There is another tradition in the area dominated by fire â€“ the Ganga Aarti. In the Hindu faith, puja is offering â€“ giving to a deity in exchange for a blessing. Aarti is a fire worship ritual and is part of puja. There is a ceremony every night at Dasaswamedh ghat in Varanasi where many gather to watch the ceremony as priests circulate large fiery plates and make ritual chants. Attendees make their own personal offerings in the form of small aarti plates made from leaves, flowers, and candles. Devotees light the aarti and push it out into the Ganges. I made three aarti offerings to the Ganga â€“ one each for my mother, father, and sister.
My retreat from this burdensome atmosphere is the boat rides on the Ganges. Twice Raj has been my boatman.
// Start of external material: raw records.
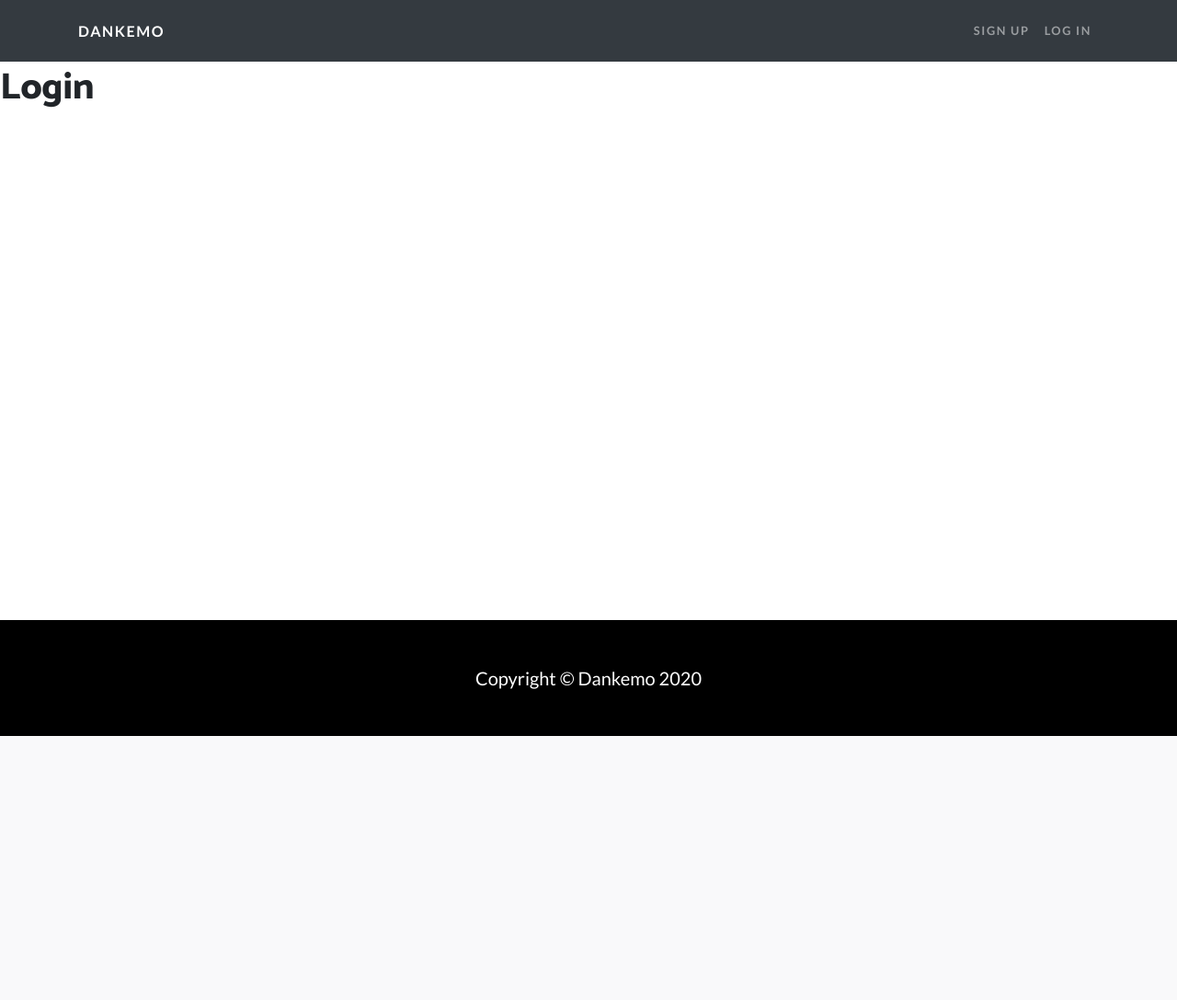
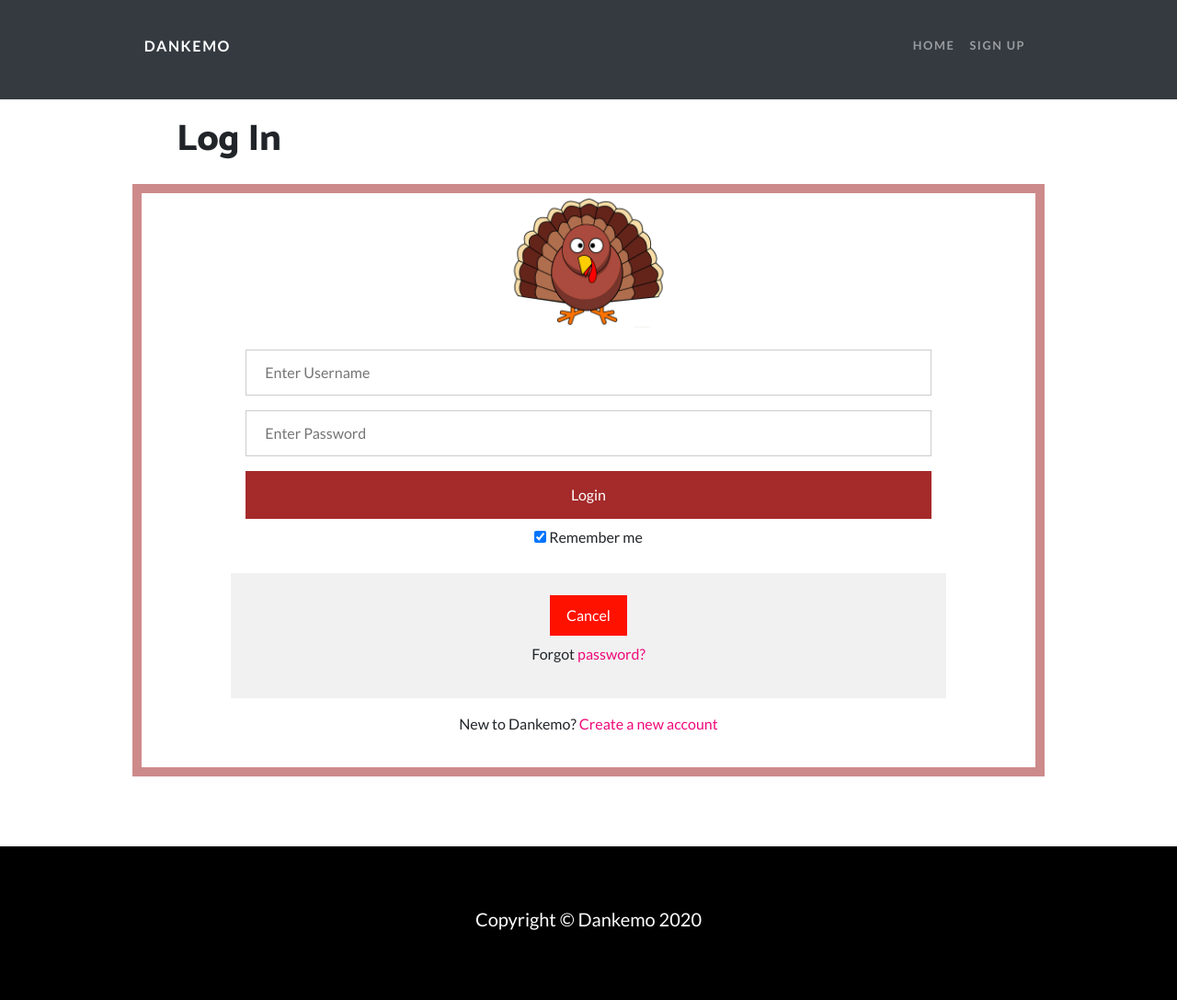
Before and after one commit to neerizz/Dankemo, a Flask app: page /login in a window 1280 px wide. Shown: the whole page at 92% size. Before the commit the page ends 800 px from the top, so only its background shows below. Run offline with Flask 2, Linux system fonts and the light colour scheme; some libraries are stand-ins or nearby versions.

Commit message:
did some stuff with login and that register page

```diff
--- /dev/null
+++ b/static/css/anotherstyle.css
@@ -0,0 +1,73 @@
+form {
+    border: 10px solid rgba(165, 42, 42, 0.548);
+  }
+
+  input[type=text], input[type=password] {
+    width: 100%;
+    padding: 12px 20px;
+    margin: 8px 0;
+    display: inline-block;
+    border: 1px solid #ccc;
+    box-sizing: border-box;
+  }
+
+
+  button {
+    background-color: #4CAF50;
+    color: white;
+    padding: 14px 20px;
+    margin: 8px 0;
+    border: none;
+    cursor: pointer;
+    width: 100%;
+  }
+
+
+  button:hover {
+    opacity: 0.8;
+  }
+
+
+  .cancelbtn {
+    width: auto;
+    padding: 10px 18px;
+    background-color: #ff1100;
+  }
+
+
+  .imgcontainer {
+    align-items: center;
+    margin: 0px 0px 0px 0px ;
+  }
+
+
+  img.icon {
+    width: 20%;
+    border-radius: 20%;
+  }
+
+
+  .container {
+    padding: 16px;
+    align-items: center;
+    width: 80%;
+    padding-bottom: 2%;
+  }
+
+
+  span.psw {
+    float: right;
+    padding-top: 16px;
+    padding-bottom: 1%;
+  }
+
+  @media screen and (max-width: 300px) {
+    span.pwd {
+      display: block;
+      float: none;
+    }
+    .cancelbtn {
+      width: 100%;
+      background-color: crimson;
+    }
+  }
--- a/templates/login.html
+++ b/templates/login.html
@@ -1,10 +1,11 @@
 <!DOCTYPE html>
 <html>
-
     <head>
         <meta charset="utf-8">
         <meta name="viewport" content="width=device-width, initial-scale=1.0, shrink-to-fit=no">
-    <title>Home - Dankemo</title>
+        <title>
+          Login - Dankemo
+      </title>
         <meta name="description" content="Reflect on your blessings. Live your best life!">
         <link rel="stylesheet" href="/static/bootstrap/css/bootstrap.min.css">
         <link rel="stylesheet" href="https://fonts.googleapis.com/css?family=Catamaran:100,200,300,400,500,600,700,800,900">
@@ -12,35 +13,64 @@
         <link rel="stylesheet" href="https://use.fontawesome.com/releases/v5.12.0/css/all.css">
         <link rel="stylesheet" href="/static/css/styles.min.css">
         <link rel="stylesheet" href="https://cdnjs.cloudflare.com/ajax/libs/aos/2.2.0/aos.css">
+        <link rel="stylesheet" href="/static/css/anotherstyle.css">
     </head>
-
     <body>
       <nav class="navbar navbar-dark navbar-expand-lg fixed-top bg-dark navbar-custom">
         <div class="container"><a class="navbar-brand" href="/">Dankemo</a><button data-toggle="collapse" class="navbar-toggler" data-target="#navbarResponsive"><span class="navbar-toggler-icon"></span></button>
             <div class="collapse navbar-collapse" id="navbarResponsive">
                 <ul class="nav navbar-nav ml-auto">
+                    <li class="nav-item"><a class="nav-link" href="/">Home</a></li>
                     <li class="nav-item"><a class="nav-link" href="/register">Sign Up</a></li>
-                    <li class="nav-item"><a class="nav-link" href="/login">Log In</a></li>
                 </ul>
             </div>
         </div>
     </nav>
-    <br/><br/><br/>
 
         <main>
-        <h1>Login</h1>
+          <h1 style="padding-top: 10%; padding-left: 15%;">Log In</h1>
+          <div class="container">
+            <center>
+              <form action="" method="post">
+                  <div class="imgcontainer">
+                    <img src="static/img/DankTurkey.jpg" alt="turkey" class="icon">
+                  </div>
+
                   <div class="container">
 
+                    <input type="text" placeholder="Enter Username" name="uname" required>
 
+
+                    <input type="password" placeholder="Enter Password" name="pwd" required>
+
+                    <button type="submit" style="background-color: brown;">Login</button>
+                    <label>
+                      <input type="checkbox" checked="checked" name="remember"> Remember me
+                    </label>
                   </div>
+
+                  <div class="container" style="background-color:#f1f1f1">
+                    <button type="button" class="cancelbtn">Cancel</button>
+                    <p>
+                      <span class="pwd">Forgot <a href="">password?</a></span>
+                    </p>
+                  </div>
+
+                  <div class="container">
+                    <p>
+                      New to Dankemo? <a href="/register"> Create a new account </a>
+                    </p>
+                  </div>
+                </form>
+          </center>
+          </div>
+
         </main>
 
-    <footer class="py-5 bg-black" style="position: fixed; left: 0; bottom: 0; width: 100%;">
+        <footer class="py-5 bg-black" style="position: relative;; left: 0; bottom: 0; width: 100%;">
           <div class="container">
               <p class="text-center text-white m-0 small" style="font-size: 20px;">Copyright&nbsp;© Dankemo 2020</p>
           </div>
         </footer>
-
     </body>
-
 </html>
```
Also changed, not shown: templates/register.html (+30 -5 lines), static/img/DankTurkey.jpg (added), static/img/turkey.png (added). Lines whose indentation alone changed are shown as unchanged.
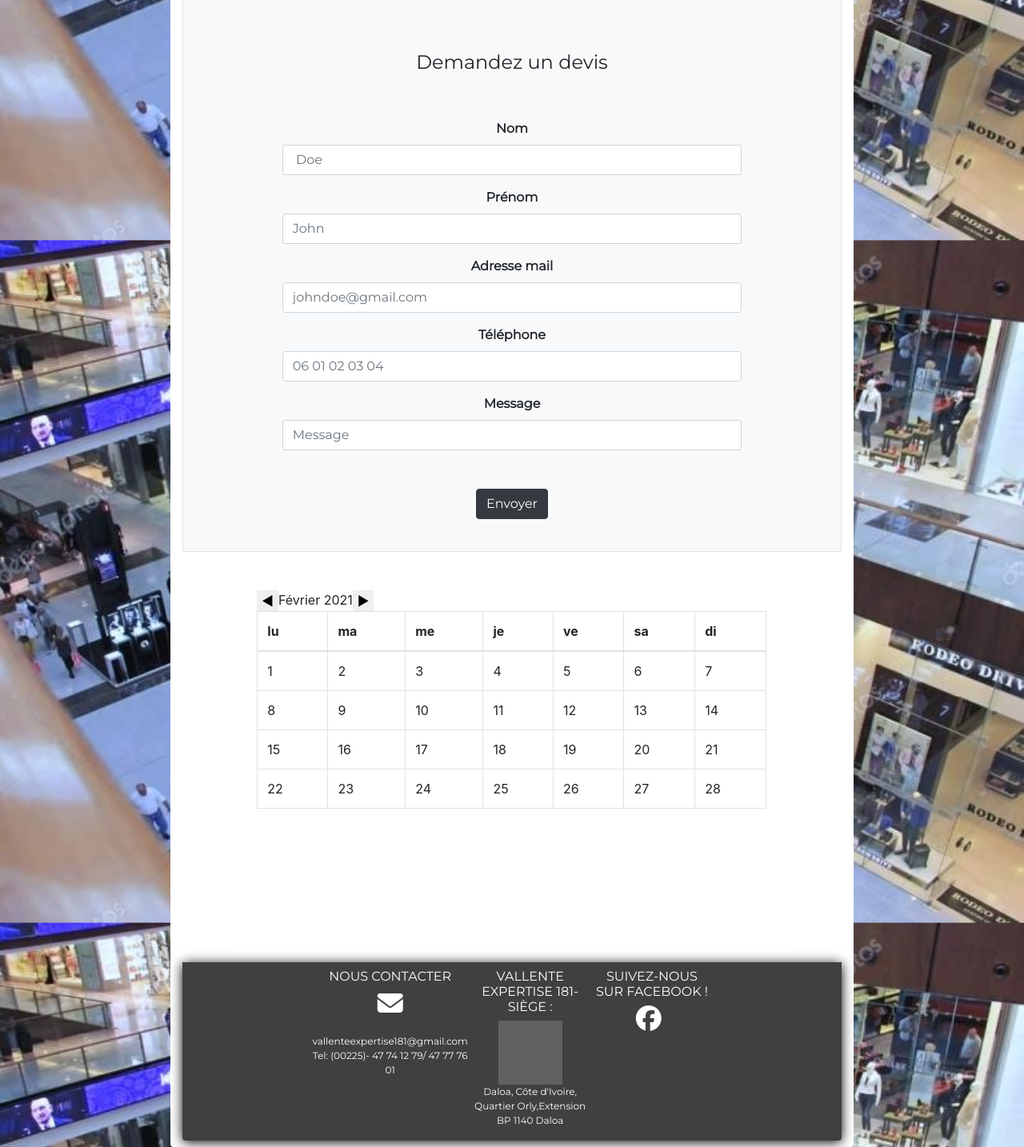
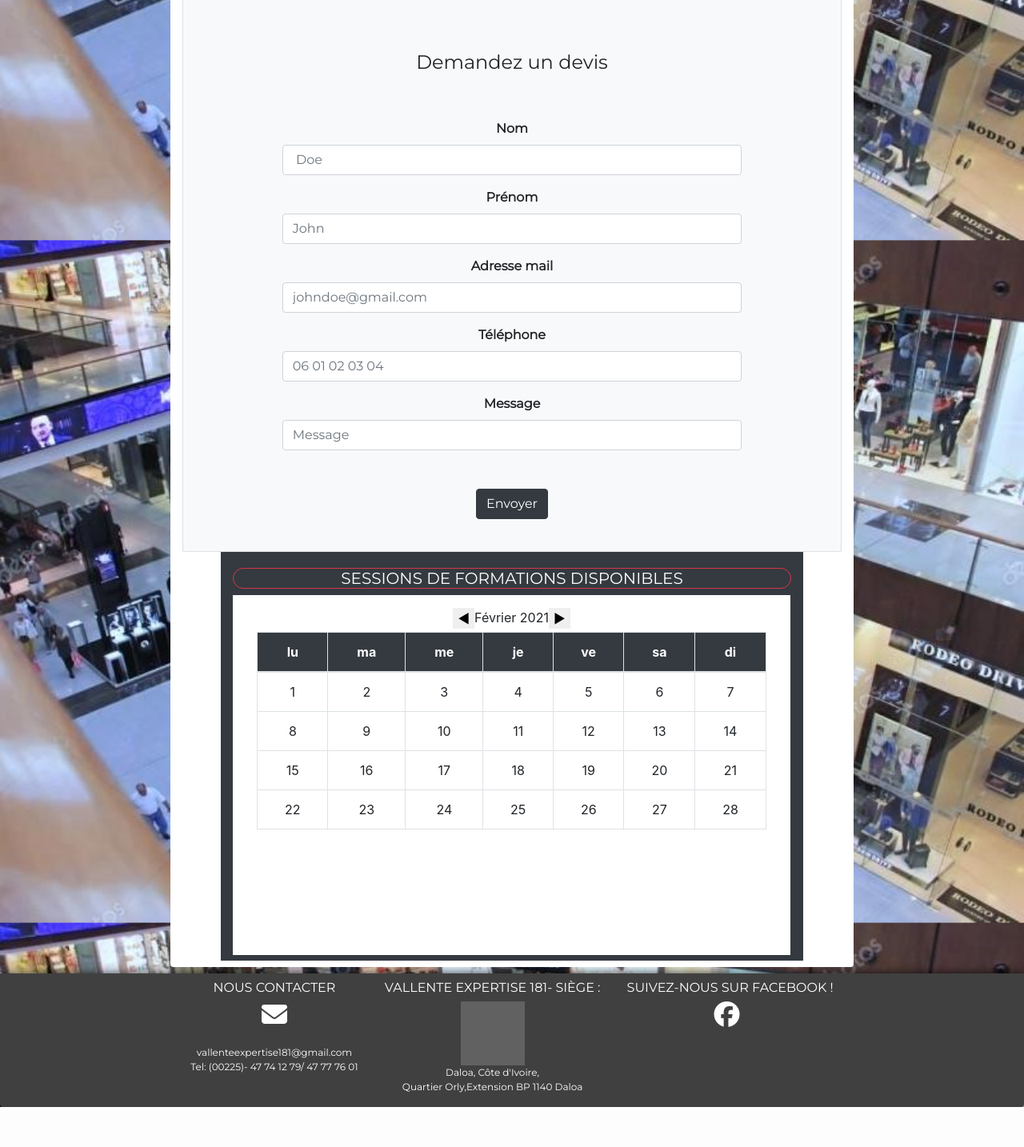
Before and after one commit to isabel7344/vallenteExpertisePhp, a PHP site: page /devisContact.php in a window 1280 px wide. Shown: the part 553-1987 px from the top of the page at 80% size. After the commit the page ends 1937 px from the top, so only its background shows below. Run offline with PHP 8.4, Linux system fonts and the light colour scheme; some libraries are stand-ins or nearby versions; grey boxes are pictures that could not be loaded.

Commit message:
modification du css

```diff
--- a/assets/style.css
+++ b/assets/style.css
@@ -111,14 +111,8 @@ font-size: .8rem;
 }
 .card{
     background-color:#e0e0eb ;
-
 }
 
-
-.imageFond{
-    background-repeat: no-repeat;
-    background-size: contain;
-}
 /* css footer */
 footer a:hover {
     background-color: rgba(0, 0, 0, 0);
@@ -134,14 +128,12 @@ footer em:hover {
     text-align: center;
     color: white;
     font-size: 12px;
-
 }
 .AdressMail{
     text-align: center;
     color: white;
     font-size: 12px;
     margin-top: 20px;
-
 }
 .logoFacebook{
     width: 40px;
--- a/views/calendrier.php
+++ b/views/calendrier.php
@@ -19,7 +19,7 @@
 <body style="overflow: hidden;">
     <div class=" row justify-content-center" id="reservation">
         <div class="col-xl-8 col-sm-11">
-            <div style="display: flex;">
+            <div class="d-flex justify-content-center mb-1 mt-3">
                 <form action="../controllers/calendrierDispoController.php" method="POST">
                     <input name="month" type="hidden" value=<?php  $_SESSION["calendrier"]->getMonthName(); ?>>
                     <input name="year" type="hidden" value=<?php  $_SESSION["calendrier"]->getYear(); ?>>
@@ -36,7 +36,7 @@
             </div>
             <table class="table table-bordered">
                 <thead>
-                    <tr>
+                    <tr class="text-center text-white bg-dark">
                         <th>lu</th>
                         <th>ma</th>
                         <th>me</th>
@@ -51,7 +51,7 @@
                     $case = 1;
                     $day = 1;
                     while ($day <=  $_SESSION["calendrier"]->getNbDayInMonth()) { ?>
-                        <tr>
+                        <tr class="text-center">
                             <?php for ($i = 1; $i <= 7; $i++) { ?>
                                 <td class="<?= $case >=  $_SESSION["calendrier"]->getFirstDayInMonth() && $day <=  $_SESSION["calendrier"]->getNbDayInMonth() ? '' : 'bg-secondary' ?>">
                                     <?= $case >=  $_SESSION["calendrier"]->getFirstDayInMonth() && $day <=  $_SESSION["calendrier"]->getNbDayInMonth() ? $day++ : '' ?>
--- a/views/devisContact.php
+++ b/views/devisContact.php
@@ -66,10 +66,12 @@
                     </form>
                 </div>
             </div>
-            <div class="container-fluid pt-5">
+            <div class="container-fluid pt-3 bg-dark">
+            <h5 class="text-center text-white border border-danger rounded-pill mt-1 ">SESSIONS DE FORMATIONS DISPONIBLES</h5>
                 <iframe title="calendrier" width="100%" height="450px" style="border: 0px; box-shadow: none" src="calendrier.php"></iframe>
             </div>
         </div>
+    </div>
         <?php include '../commons/footer.php' ?>
         <script src="https://code.jquery.com/jquery-3.5.1.slim.min.js" integrity="sha384-DfXdz2htPH0lsSSs5nCTpuj/zy4C+OGpamoFVy38MVBnE+IbbVYUew+OrCXaRkfj" crossorigin="anonymous">
         </script>
```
We push out into the flooded river before the sun rises and I prepare my camera gear as Raj settles into a rowing rhythm, sometimes chanting, sometimes silent, sometimes grunting. In those quiet mornings on the Ganga, Raj tells me about his past, his time in the army, his lost love. Out on the water he tells me about how he lost faith in one religion and found faith in another. He declares his aspirations, his hopes for good karma, and proudly shows off his muscles honed from hours of rowing. Raj is an excellent boatman and understands my desires during the morning boat rides. He navigates to the liveliest ghats where the churning colorful masses bathe in the holy waters.
Varanasi is one of the craziest, most colorful, full-of-culture, downright dirty, filthy, holy, foreign places I've ever been. I suggest a visit to everyone, but know what you are getting into! Nothing can prepare you for the wild streets of Varanasi!